Any report that global crude oil demand may collapse soon is not realistic, especially with increasing economic growth in Africa and the reopening of the Chinese economy, the Group Chief Executive Officer of the Nigerian National Petroleum Company Limited (NNPC), Mallam Mele Kyari, has predicted.
China’s eventual reopening and slow crude supply growth means the global oil market would be in shortage, Kyari who also serves on Nigeria’s Organisation of Petroleum Exporting Countries (OPEC) delegation, said during a webinar, according to a report by S&P Global Commodity Insights.
OPEC and its allies, including Russia, opted to slash production quota by two million barrels per day (bpd), from November through the end of 2023, in anticipation of slowing demand and the prospect of recessions in key economies.
The decision was despite the European Union’s plan to impose an embargo on imports of Russian crude from December and refined products from February.
“I do not see how this demand will collapse because countries are coming back.
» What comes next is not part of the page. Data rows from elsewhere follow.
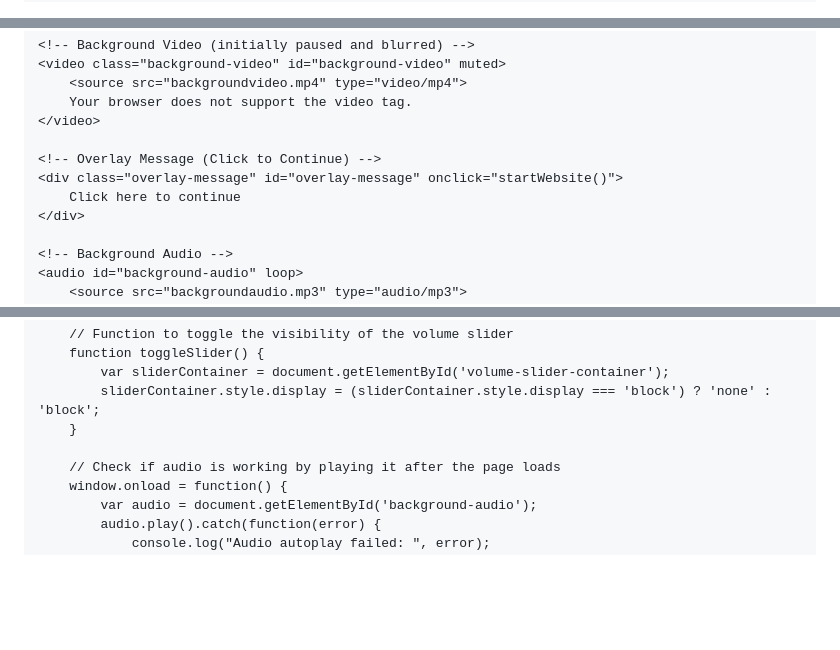
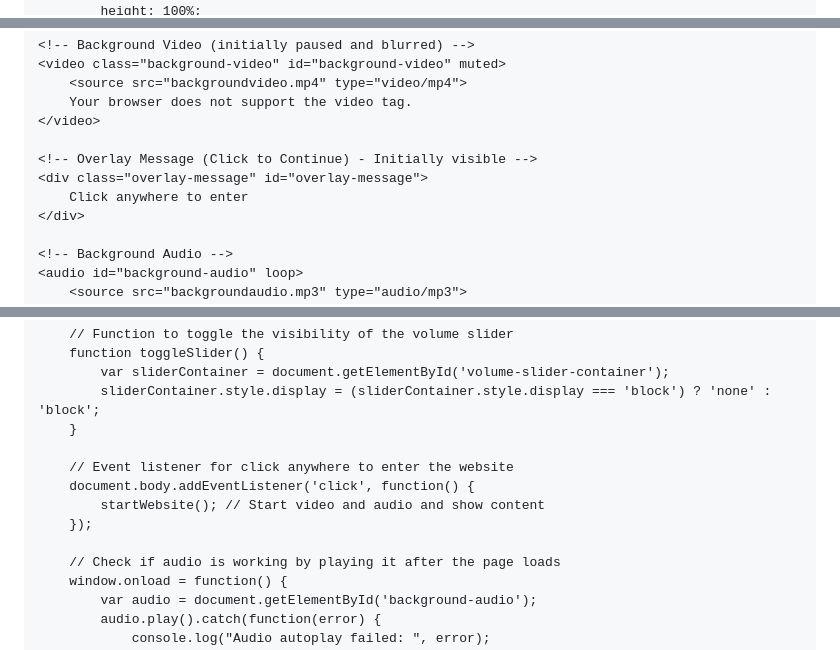
Before and after one commit to 7eol/7eol.github.io, a Markdown page: README.md, 3 parts joined by grey strips. Drawn GitHub-style; blank space fills up the shorter version.

```diff
--- a/README.md
+++ b/README.md
@@ -8,6 +8,7 @@
             margin: 0;
             font-family: Arial, sans-serif;
             overflow: hidden;
+            cursor: pointer; /* Pointer cursor to indicate interaction */
         }
 
         /* Initial blurred background video */
@@ -119,9 +121,9 @@
         Your browser does not support the video tag.
     </video>
 
-    <!-- Overlay Message (Click to Continue) -->
-    <div class="overlay-message" id="overlay-message" onclick="startWebsite()">
-        Click here to continue
+    <!-- Overlay Message (Click to Continue) - Initially visible -->
+    <div class="overlay-message" id="overlay-message">
+        Click anywhere to enter
     </div>
 
     <!-- Background Audio -->
@@ -197,6 +199,11 @@
             sliderContainer.style.display = (sliderContainer.style.display === 'block') ? 'none' : 'block';
         }
 
+        // Event listener for click anywhere to enter the website
+        document.body.addEventListener('click', function() {
+            startWebsite(); // Start video and audio and show content
+        });
+
         // Check if audio is working by playing it after the page loads
         window.onload = function() {
             var audio = document.getElementById('background-audio');
```
Also changed, not shown: other parts of README.md (+1 -0 lines).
China is recovering from COVID-19 and a number of countries, particularly sub-Saharan African countries, are growing.
“These economies are growing very, very fast against all odds. That means more consumption,” Kyari said.
The OPEC+ alliance reaffirmed the decision at its December meeting and a nine-country monitoring committee, on which Nigeria sits, will convene February 1, to review market conditions and, if needed, recommend any changes to production volumes.
Since the quotas were cut, Platts-assessed Dated Brent has fallen from above $100 per barrel in early November to below $80 to a barrel in recent days.
Kyari said there was little evidence that the oil market was facing a shortage from the measures.
“While sanctions have impacted how much crude Russia has been able to export, Middle Eastern producers have not lost market share, he said. “What’s really changed is the flow of trade,” he added.
Speaking on Nigeria’s oil outlook, Kyari said the country plans to increase its production in 2023, but with two domestic refineries being refurbished, not all of the extra crude output will be exported.
Crude and condensate production was 1.519 million bpd at the end of December and the target is 1.8 million bpd by the end of 2023, but “we know it is practical to go to 2.2 million,” Kyari noted.
Some of the new production would be diverted to two domestic refineries being upgraded that are expected to begin operations later in 2023, he said.
Nigerian crude output alone rose to 1.33 million bpd in December, the highest since April, after the return of key grades Forcados and Brass River, according to the monthly Platts survey by S&P Global Commodity Insights.
Nigeria lost around 500,000 bpd of oil production to theft in 2022, according to government estimates. Nigeria’s Minister of State for Petroleum Timipre Sylva has said the battle against oil thieves was gradually being won.
Nigeria’s refineries, which include the northern Kaduna and the Warri refineries, have been shut for repairs since early 2019, and NNPC expects them to operate at about 90 per cent of capacity when repairs are completed and they resume production in 2023.
As such, Nigeria had to rely 100 per cent on imports of refined products. “Very little” of Nigeria’s current production is processed, and instead sold into the international market, Kyari said.
Also, Equatorial Guinea Oil Minister, Gabriel Mbaga Obiang Lima, speaking on a separate webinar, said the OPEC+ coalition was closely monitoring the Chinese economy and the Russia-Ukraine war.
China has relaxed some of its pandemic restrictions ahead of the Lunar New Year holiday, though analysts are divided on whether rising infection rates in the country will offset any increase in oil demand for transportation.
“We are all looking at this new opening of China,” Obiang said. “Travelling is going to be a key thing. If the Chinese New Year concludes and there is no major concern about infections, that’s going to be a sign that things are going in a positive way,” he stressed.
As for Russia’s invasion of Ukraine, Obiang said it was still unclear how long hostilities will continue.
The EU began an embargo on seaborne imports of Russian crude in December and is set to do the same with refined products in February. The G7 has also implemented a $60 per barrel price cap on Russian crude cargoes, though key Russian grade Urals has traded well below that price in recent weeks.
Meanwhile, a survey by S&P Global Commodity Insights has revealed that members of OPEC and its allies known as OPEC+ increased crude oil production by 140,000 barrels per day to 42.71 million bpd in December 2022.
According to the survey, Nigeria led OPEC-13 countries to pump 28.98 million barrels per day in December, while 10 non-OPEC partners (including Russia) produced 13.73 million bpd. This led to a combined production output of 42.71 million barrels per day for the month under review.
The survey also confirmed that Nigeria had recoveries in its loadings of major grades – Forcados and Brass River, while maintenance at the Bonga Field was completed in mid-November.
According to the survey by S&P, OPEC’S output still massively lags behind its production targets, with the gap at 1.80 million barrels per day in December 2022, due to technical or financial difficulties in sustaining output.